● **TASK PROMPT**:
If a line in the records below contains the word "works", copy it.

● **DATA FOR THIS EXERCISE**:

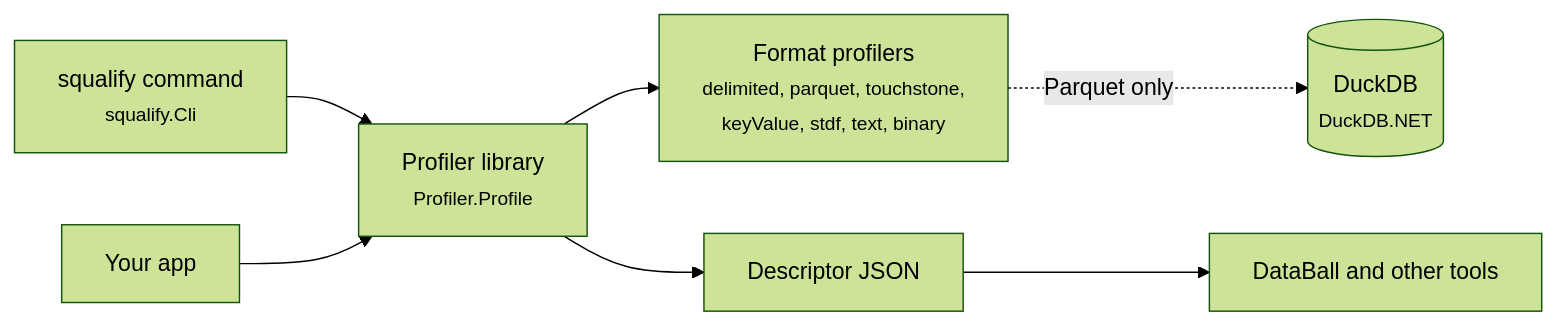
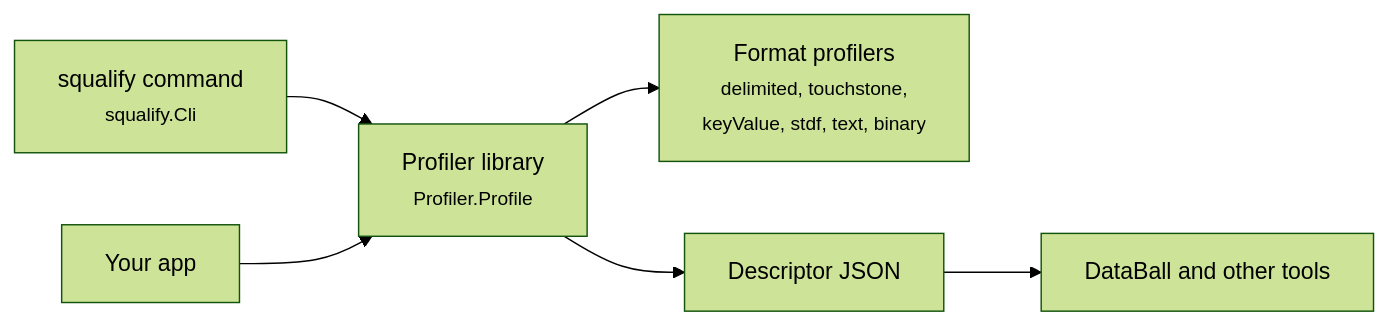
The first of 25 diagrams in docs/how-it-works.md (squalor-xyz/squalify), drawn with Mermaid (forest theme) before and after one commit. The commit also changed other lines of this file and 42 other files, not shown here.

````diff
--- a/docs/how-it-works.md
+++ b/docs/how-it-works.md
@@ -13,9 +13,8 @@
 ```mermaid
 flowchart LR
     CLI["squalify command<br/><small>squalify.Cli</small>"] --> Lib
     Host["Your app"] --> Lib
-    Lib["Profiler library<br/><small>Profiler.Profile</small>"] --> Profilers["Format profilers<br/><small>delimited, parquet, touchstone,<br/>keyValue, stdf, text, binary</small>"]
-    Profilers -. "Parquet only" .-> DuckDB[("DuckDB<br/><small>DuckDB.NET</small>")]
+    Lib["Profiler library<br/><small>Profiler.Profile</small>"] --> Profilers["Format profilers<br/><small>delimited, touchstone,<br/>keyValue, stdf, text, binary</small>"]
     Lib --> Out["Descriptor JSON"]
     Out --> Consumers["DataBall and other tools"]
 ```
````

● **EXERCISE RESULT**:
The first of 25 diagrams in docs/how-it-works.md (squalor-xyz/squalify), drawn with Mermaid (forest theme) before and after one commit. The commit also changed other lines of this file and 42 other files, not shown here.
--- a/docs/how-it-works.md
+++ b/docs/how-it-works.md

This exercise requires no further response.